Use regular font formatting (no boldface or italics) for all section titles, such as Abstract, Author Note, Title of Your Paper (on the title page and on the page where the text begins), References, Appendix/Appendices, and Footnotes. These are not headings but labels for these sections.
Lists, such as numbered lists and bulleted lists, may be used in APA Style.
Each item on the list is punctuated at the end by a comma, semicolon, or period, depending on the grammatical structure of the list. Numbers are followed by periods and are not in parentheses.
In running text, a series of items is designated by letters in parentheses: (a) first item, (b) second item, and (c) third item.
Tables can help you present a large amount of material efficiently. Table layout needs to be logical and easy for readers to understand. Here are some guidelines on formatting your table.
Place each table on a separate page at the end of your manuscript, after the reference list.
If font size and style are not specified by the organization for which you are writing (e.g., publisher, university), the suggested font is 12-point Times New Roman.
Margins depend on the size of the table but must be at least 1 in. (2.54 cm).
Tables may use single-spacing or one-and-a-half spacing (p. 229).
Information necessary for understanding the table and definitions of abbreviations used within the table appear in a table note.
Many types of figures can help you present data to the reader, including graphs, charts, maps, drawings, and photographs. A good figure is easy to read with elements large enough to be read easily. Here are some guidelines on creating your figure.
Place each figure on a separate page at the end of your manuscript, after any tables (or after the reference list, if there are no tables).
Place a caption below each figure describing its contents and defining any abbreviations used in the figure.
Table of Contents
Because the Publication Manual provides guidelines for writers submitting manuscripts to scholarly journals, it is silent on the topic of tables of contents. Usually questions about tables of contents come from students or teachers who want the information to complete a class assignment. Style preferences for undergraduate writing can vary by discipline, university, and instructor. Instructors should provide their preferred formatting guidelines if they require tables of contents; if guidelines are not included with the assignment or syllabus, students can request them.

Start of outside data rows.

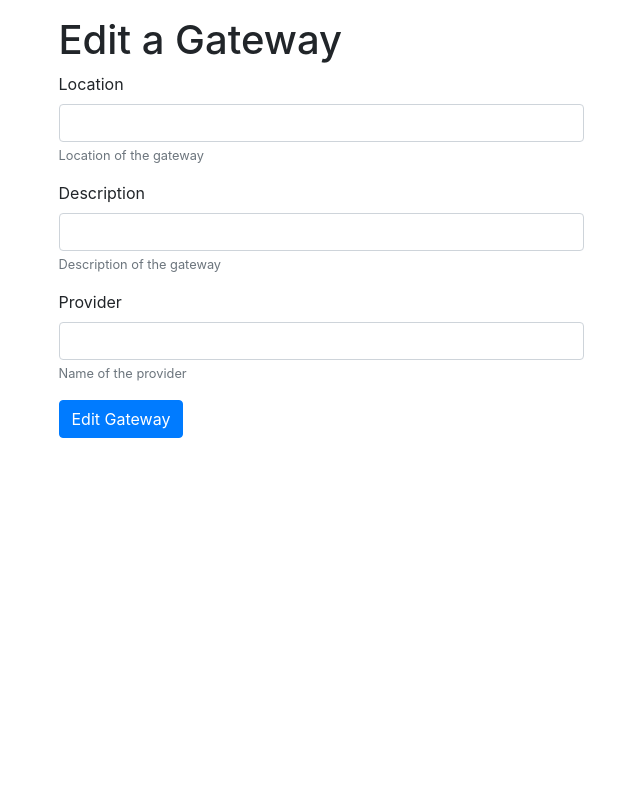
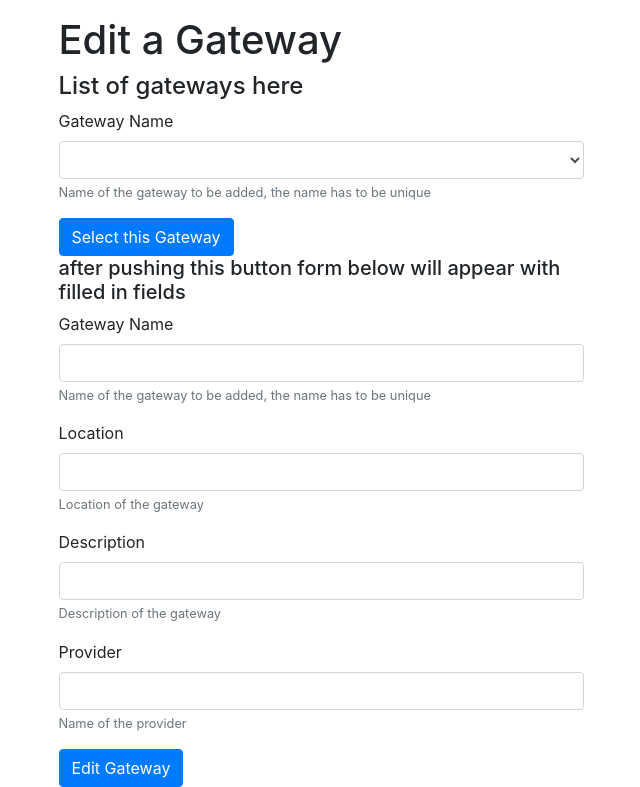
Before and after one commit to StijnJansen2000/SwatLoRa, a PHP site: page /index.php?page=edit in a window 1280 px wide. Shown: the part 56-843 px from the top of the page, without its empty margins (319-959 px from the left). Before the commit the page ends 494 px from the top, so only its background shows below. Run offline with PHP 8.4, Linux system fonts and the light colour scheme; lists and menus that the app fills with data are empty; some libraries are stand-ins or nearby versions.

Commit message:
Edit update

```diff
--- a/inc/edit.inc.php
+++ b/inc/edit.inc.php
@@ -1,9 +1,33 @@
 <div class="container mt-3">
     <div class="d-flex justify-content-center">
         <div class="col-lg-6 col-md-12">
+            <?php
+            if (isset($_SESSION['config'])) {
+                echo '<div class="alert alert-primary" role="alert">';
+                echo $_SESSION['config'];
+                echo '</div>';
 
-            <h1>Edit a Gateway</h1>
+
+            }
+            ?>
+            <h1 class="display-6">Edit a Gateway</h1>
+            <h4>List of gateways here</h4>
+            <div class="form-group">
+                <label for="selectGateway">Gateway Name</label>
+                <select class="form-control" name="selectGateway" id="selectGateway" aria-describedby="selectHelp"></select>
+                <small id="selectHelp" class="form-text text-muted">Name of the gateway to be added, the name has to be unique</small>
+            </div>
+            <button type="submit" id="addAll" class="btn btn-primary">Select this Gateway</button>
+
+            <h5>after pushing this button form below will appear with filled in fields</h5>
+
             <form action="php/edit.php" method="post">
+
+                <div class="form-group">
+                    <label for="InputGateway">Gateway Name</label>
+                    <input type="text" class="form-control" id="InputGateway" name="gateway" aria-describedby="gatewayHelp">
+                    <small id="gatewayHelp" class="form-text text-muted">Name of the gateway to be added, the name has to be unique</small>
+                </div>
 
                 <div class="form-group">
                     <label for="InputLocation">Location</label>
--- a/php/library.php
+++ b/php/library.php
@@ -1,8 +1,9 @@
 <?php
 session_start();
 
-function SetConfig($host, $providerID, $token)
+function SetConfig($name, $host, $providerID, $token)
 {
+    $_SESSION['name'] = $name;
     $_SESSION['host'] = $host;
     $_SESSION['providerID'] = $providerID;
     $_SESSION['token'] = $token;
```
Also changed, not shown: php/config.php (+5 -4 lines).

The title page includes five elements: title, running head, author, byline, institutional affiliation, and author note (which includes grant/funding information and a full correspondence address). The title page is numbered page 1.
Instructors who require other information on the title page should supply students with examples of their preferred format.
Use a comma between elements in a series of three or more items.
height, width, and depth
Material quoted directly from another source (i.e., reproduced word for word from works by other authors, your own previously published work, material replicated from a test item, and/or verbatim instructions to participants) must always provide the author, year, and specific page(s) in the text citation (for sources that don’t have page numbers, see the APA Style Blog post on citing a Kindle listed below) and include a complete entry in the reference list.
If the quotation includes fewer than 40 words, incorporate it in text and enclose it with double quotation marks. If the quotation includes more than 40 words, it should be treated as a block quotation, meaning that it is displayed in a freestanding block of text without quotation marks.
If material is paraphrased (i.e., restated in your own words), always provide the author and date in the in-text citation. It is not necessary to include the page number(s) in the citation, but it may be helpful, especially if the source is very long (e.g., a short passage from a whole book).